REQUIRED WORK:
Below are the records; copy each line in which "final" occurs.

Items listed in a dataset:
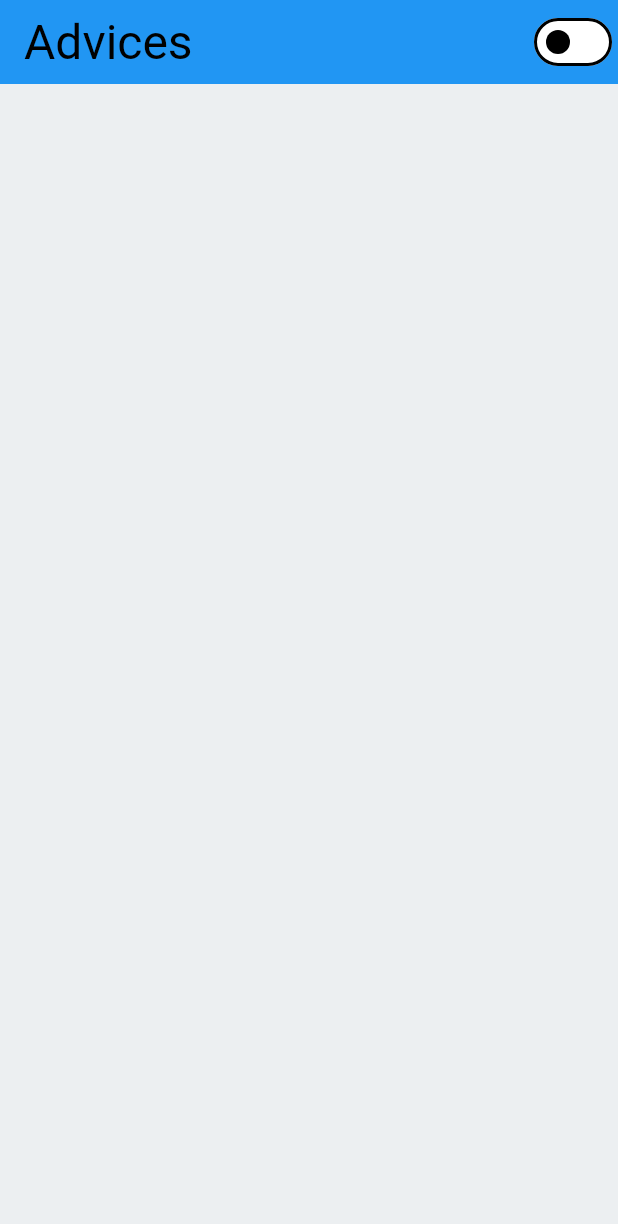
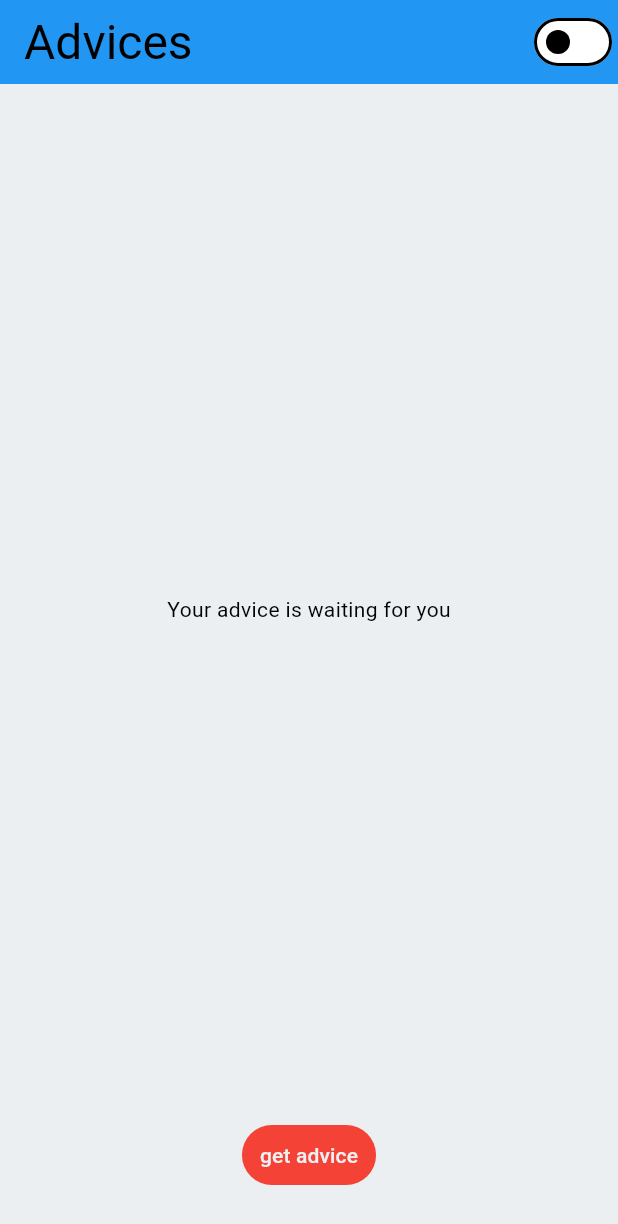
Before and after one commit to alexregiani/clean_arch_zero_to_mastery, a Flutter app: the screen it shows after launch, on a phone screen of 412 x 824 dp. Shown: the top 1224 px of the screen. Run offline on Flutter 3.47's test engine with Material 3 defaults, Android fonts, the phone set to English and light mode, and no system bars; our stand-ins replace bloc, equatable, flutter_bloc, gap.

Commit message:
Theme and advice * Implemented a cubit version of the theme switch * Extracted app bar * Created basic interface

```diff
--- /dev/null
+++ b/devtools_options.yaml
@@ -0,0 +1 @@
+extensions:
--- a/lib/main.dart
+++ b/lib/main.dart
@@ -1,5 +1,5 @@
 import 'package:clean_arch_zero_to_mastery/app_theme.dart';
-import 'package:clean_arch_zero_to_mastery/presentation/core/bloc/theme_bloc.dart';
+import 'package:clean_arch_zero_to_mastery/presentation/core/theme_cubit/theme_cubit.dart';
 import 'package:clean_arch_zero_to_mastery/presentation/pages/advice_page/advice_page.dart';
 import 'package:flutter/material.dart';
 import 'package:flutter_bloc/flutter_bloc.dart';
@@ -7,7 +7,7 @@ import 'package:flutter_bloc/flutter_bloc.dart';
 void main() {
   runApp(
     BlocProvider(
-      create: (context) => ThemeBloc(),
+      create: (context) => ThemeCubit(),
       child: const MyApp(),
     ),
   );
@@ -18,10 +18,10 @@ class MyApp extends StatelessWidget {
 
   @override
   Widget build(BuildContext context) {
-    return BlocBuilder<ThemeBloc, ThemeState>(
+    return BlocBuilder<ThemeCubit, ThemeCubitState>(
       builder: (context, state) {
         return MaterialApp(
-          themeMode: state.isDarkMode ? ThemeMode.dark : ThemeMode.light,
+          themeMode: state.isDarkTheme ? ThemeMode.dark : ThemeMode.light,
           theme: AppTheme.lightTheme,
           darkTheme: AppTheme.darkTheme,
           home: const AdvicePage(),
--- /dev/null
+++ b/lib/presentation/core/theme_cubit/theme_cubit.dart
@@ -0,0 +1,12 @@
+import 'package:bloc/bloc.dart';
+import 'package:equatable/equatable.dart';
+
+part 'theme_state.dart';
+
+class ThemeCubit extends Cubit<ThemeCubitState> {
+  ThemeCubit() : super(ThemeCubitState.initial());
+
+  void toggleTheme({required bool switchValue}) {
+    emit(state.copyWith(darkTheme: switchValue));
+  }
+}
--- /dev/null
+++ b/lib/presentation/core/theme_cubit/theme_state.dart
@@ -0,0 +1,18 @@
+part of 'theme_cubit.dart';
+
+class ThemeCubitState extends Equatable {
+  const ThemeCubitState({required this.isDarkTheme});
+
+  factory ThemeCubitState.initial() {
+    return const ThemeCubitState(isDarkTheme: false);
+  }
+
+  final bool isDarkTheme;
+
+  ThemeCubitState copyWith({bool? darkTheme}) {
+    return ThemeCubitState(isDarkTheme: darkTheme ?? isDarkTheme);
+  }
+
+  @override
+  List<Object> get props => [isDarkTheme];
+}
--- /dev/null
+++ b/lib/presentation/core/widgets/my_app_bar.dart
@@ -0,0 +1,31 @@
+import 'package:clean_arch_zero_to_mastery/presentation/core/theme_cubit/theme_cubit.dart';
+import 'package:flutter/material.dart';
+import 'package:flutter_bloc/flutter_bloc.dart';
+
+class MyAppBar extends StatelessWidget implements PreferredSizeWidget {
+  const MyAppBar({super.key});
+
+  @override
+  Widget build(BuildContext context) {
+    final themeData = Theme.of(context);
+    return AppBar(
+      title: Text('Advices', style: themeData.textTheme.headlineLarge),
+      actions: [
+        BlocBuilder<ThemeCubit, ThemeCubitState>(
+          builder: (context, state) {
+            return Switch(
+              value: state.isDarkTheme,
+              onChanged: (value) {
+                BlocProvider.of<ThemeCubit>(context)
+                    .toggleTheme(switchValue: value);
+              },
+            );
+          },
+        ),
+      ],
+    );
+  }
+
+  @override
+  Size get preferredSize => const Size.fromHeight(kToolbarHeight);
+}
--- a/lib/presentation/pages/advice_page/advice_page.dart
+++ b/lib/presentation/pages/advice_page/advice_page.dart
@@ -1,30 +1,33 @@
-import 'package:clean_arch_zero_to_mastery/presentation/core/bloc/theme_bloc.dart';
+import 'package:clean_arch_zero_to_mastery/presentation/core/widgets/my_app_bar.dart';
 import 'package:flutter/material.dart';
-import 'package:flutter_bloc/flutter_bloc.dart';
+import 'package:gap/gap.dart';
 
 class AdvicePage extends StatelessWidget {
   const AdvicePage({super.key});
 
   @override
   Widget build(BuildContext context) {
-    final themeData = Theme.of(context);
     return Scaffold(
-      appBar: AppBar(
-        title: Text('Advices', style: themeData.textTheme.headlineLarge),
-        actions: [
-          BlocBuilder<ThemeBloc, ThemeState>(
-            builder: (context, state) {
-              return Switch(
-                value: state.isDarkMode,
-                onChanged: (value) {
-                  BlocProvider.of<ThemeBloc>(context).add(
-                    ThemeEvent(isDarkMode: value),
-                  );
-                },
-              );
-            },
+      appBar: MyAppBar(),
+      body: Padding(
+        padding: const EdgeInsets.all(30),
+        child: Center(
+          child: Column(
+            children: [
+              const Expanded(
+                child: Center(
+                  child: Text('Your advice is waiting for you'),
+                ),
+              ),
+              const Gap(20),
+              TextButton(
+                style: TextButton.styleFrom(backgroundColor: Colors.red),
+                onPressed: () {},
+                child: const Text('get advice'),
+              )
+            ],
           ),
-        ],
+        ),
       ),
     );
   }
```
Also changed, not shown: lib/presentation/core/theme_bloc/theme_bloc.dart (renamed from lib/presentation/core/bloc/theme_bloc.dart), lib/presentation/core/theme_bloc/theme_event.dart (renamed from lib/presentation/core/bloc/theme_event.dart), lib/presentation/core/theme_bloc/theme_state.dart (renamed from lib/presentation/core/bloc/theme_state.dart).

==

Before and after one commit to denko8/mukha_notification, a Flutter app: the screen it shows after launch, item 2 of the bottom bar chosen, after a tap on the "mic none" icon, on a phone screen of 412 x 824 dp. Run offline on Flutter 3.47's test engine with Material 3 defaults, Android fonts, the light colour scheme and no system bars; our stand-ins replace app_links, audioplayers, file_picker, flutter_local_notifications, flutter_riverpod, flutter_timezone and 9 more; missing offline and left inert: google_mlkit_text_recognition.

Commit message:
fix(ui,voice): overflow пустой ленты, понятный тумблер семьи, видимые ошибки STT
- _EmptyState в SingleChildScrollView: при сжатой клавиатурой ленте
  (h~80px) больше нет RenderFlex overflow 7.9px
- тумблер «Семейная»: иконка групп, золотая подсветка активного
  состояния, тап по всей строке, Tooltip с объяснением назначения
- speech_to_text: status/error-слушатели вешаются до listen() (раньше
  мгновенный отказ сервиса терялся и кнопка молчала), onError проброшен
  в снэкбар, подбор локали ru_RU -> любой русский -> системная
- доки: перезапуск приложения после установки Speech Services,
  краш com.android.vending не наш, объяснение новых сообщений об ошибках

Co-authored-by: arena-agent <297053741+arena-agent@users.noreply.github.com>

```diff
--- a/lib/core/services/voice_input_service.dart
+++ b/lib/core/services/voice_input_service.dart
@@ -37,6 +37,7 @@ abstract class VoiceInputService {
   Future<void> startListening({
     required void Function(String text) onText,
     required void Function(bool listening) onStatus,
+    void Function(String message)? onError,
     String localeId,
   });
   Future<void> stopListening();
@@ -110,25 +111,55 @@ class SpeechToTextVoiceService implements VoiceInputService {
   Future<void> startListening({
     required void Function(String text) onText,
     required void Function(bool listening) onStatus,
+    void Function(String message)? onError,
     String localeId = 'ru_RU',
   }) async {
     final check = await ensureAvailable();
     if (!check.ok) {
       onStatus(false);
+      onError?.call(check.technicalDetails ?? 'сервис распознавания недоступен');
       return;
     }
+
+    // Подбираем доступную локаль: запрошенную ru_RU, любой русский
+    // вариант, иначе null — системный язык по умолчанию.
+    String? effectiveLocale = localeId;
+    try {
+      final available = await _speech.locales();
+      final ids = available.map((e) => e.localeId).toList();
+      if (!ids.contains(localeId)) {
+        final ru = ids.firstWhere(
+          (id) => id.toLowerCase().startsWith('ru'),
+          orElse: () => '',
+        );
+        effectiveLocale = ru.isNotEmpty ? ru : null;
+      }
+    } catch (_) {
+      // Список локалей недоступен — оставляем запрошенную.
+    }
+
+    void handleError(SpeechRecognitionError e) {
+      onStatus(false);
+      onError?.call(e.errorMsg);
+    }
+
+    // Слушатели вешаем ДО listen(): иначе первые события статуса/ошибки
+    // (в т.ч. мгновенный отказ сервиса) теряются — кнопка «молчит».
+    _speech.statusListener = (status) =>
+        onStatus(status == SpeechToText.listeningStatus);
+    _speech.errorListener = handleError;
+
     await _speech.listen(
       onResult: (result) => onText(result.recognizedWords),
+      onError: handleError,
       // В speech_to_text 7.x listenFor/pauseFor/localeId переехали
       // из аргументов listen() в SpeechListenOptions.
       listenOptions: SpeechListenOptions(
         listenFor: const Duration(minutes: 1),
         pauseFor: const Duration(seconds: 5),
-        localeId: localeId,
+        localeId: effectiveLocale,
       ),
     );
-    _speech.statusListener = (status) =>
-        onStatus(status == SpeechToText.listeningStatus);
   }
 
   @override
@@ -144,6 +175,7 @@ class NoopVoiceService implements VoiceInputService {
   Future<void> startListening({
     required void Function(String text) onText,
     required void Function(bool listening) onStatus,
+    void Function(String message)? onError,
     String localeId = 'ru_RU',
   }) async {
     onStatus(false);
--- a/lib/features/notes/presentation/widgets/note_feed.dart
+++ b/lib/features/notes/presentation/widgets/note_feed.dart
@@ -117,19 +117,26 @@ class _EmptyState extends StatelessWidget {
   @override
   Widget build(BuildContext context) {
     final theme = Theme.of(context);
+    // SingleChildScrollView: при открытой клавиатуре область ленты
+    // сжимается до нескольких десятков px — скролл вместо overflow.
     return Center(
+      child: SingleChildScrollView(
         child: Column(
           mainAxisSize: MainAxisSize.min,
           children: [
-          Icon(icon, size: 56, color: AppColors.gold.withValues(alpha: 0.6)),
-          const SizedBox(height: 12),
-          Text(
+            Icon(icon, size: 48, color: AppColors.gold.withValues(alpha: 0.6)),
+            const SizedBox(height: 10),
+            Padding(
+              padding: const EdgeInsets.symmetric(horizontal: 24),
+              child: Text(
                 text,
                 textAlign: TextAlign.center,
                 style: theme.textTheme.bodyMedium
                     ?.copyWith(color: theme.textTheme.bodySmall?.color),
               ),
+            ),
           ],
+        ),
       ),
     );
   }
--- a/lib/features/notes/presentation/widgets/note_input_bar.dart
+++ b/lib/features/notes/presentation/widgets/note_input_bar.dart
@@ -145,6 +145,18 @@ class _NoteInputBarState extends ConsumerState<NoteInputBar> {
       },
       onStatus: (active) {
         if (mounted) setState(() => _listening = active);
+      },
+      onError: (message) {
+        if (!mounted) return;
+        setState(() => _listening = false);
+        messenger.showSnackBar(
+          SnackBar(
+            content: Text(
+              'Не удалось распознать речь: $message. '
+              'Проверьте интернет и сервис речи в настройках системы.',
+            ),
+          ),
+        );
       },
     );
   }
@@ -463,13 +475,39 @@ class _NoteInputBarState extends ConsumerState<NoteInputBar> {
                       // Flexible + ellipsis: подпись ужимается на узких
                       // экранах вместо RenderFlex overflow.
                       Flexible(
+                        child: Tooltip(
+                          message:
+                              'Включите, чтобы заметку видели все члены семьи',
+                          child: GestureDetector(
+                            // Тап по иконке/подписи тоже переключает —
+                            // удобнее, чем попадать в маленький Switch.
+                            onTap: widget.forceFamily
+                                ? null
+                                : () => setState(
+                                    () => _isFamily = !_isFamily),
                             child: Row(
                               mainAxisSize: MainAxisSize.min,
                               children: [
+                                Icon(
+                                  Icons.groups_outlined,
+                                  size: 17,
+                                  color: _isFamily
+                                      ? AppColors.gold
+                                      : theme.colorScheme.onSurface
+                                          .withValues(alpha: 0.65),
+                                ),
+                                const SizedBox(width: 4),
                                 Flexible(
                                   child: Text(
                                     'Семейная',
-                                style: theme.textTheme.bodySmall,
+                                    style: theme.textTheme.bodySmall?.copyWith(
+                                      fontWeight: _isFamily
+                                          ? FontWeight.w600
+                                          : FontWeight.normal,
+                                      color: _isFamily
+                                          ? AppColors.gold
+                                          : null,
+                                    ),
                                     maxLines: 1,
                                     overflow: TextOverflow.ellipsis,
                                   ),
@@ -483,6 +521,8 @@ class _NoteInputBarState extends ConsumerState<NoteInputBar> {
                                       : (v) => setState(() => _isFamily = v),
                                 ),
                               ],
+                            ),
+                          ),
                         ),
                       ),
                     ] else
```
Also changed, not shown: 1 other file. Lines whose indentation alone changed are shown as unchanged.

---

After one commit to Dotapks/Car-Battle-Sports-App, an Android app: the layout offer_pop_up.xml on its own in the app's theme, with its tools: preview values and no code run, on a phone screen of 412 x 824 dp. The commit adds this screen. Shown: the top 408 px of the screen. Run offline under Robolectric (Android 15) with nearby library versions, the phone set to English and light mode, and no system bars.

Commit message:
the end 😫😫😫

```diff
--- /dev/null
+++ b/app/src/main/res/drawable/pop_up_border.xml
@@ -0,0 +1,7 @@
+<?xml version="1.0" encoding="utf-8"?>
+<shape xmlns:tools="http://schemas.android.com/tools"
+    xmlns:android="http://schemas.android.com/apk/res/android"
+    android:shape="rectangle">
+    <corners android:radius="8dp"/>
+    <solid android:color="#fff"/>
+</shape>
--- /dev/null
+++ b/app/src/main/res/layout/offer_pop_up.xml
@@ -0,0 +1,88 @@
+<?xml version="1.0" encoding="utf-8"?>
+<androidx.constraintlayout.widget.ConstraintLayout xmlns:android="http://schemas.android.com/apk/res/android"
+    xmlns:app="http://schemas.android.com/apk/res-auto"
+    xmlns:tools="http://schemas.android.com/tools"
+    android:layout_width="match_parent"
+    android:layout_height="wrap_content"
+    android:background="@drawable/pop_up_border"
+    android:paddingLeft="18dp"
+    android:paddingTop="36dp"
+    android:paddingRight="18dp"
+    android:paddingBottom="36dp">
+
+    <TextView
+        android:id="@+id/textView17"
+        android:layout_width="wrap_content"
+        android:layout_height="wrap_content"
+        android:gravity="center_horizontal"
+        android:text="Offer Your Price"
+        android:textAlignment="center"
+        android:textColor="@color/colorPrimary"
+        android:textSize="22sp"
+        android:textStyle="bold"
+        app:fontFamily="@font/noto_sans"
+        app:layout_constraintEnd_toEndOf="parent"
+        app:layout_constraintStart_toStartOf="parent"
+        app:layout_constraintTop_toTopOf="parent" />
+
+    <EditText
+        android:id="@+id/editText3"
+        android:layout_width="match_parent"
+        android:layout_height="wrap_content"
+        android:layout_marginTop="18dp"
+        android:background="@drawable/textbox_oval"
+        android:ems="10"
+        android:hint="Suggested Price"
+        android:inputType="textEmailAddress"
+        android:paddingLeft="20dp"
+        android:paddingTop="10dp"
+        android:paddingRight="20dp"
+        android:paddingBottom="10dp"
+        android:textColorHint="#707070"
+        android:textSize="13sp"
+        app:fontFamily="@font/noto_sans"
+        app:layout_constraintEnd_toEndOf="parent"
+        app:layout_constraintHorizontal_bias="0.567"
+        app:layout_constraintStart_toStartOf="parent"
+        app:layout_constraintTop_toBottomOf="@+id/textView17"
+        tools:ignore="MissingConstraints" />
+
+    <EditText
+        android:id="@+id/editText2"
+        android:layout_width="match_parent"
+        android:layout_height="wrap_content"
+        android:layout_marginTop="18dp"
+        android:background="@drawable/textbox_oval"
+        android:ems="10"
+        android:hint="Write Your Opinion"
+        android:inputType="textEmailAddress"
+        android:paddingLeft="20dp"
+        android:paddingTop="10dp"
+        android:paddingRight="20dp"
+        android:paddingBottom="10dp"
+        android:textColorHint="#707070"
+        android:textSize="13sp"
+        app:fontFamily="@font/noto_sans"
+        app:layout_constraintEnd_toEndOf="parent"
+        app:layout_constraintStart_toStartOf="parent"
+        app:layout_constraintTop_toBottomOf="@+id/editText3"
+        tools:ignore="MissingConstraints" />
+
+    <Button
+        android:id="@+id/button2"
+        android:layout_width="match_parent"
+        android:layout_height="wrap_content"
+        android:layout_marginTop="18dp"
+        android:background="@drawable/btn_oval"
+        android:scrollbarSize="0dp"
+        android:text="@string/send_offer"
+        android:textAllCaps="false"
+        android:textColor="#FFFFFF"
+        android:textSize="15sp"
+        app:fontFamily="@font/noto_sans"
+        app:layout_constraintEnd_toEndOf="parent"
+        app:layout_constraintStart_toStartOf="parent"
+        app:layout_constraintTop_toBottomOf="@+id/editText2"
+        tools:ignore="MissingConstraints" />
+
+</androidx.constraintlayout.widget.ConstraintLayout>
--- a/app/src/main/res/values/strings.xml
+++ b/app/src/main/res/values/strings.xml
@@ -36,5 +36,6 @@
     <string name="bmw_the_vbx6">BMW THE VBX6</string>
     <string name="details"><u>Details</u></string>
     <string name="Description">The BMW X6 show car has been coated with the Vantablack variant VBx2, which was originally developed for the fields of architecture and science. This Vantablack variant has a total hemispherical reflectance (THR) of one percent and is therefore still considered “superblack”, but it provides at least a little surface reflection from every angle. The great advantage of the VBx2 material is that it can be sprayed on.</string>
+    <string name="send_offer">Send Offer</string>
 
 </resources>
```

WRITTEN SOLUTION:
+  final bool isDarkTheme;
+    final themeData = Theme.of(context);
-    final themeData = Theme.of(context);
     final check = await ensureAvailable();
+      final available = await _speech.locales();
+      final ids = available.map((e) => e.localeId).toList();
+        final ru = ids.firstWhere(
     final theme = Theme.of(context);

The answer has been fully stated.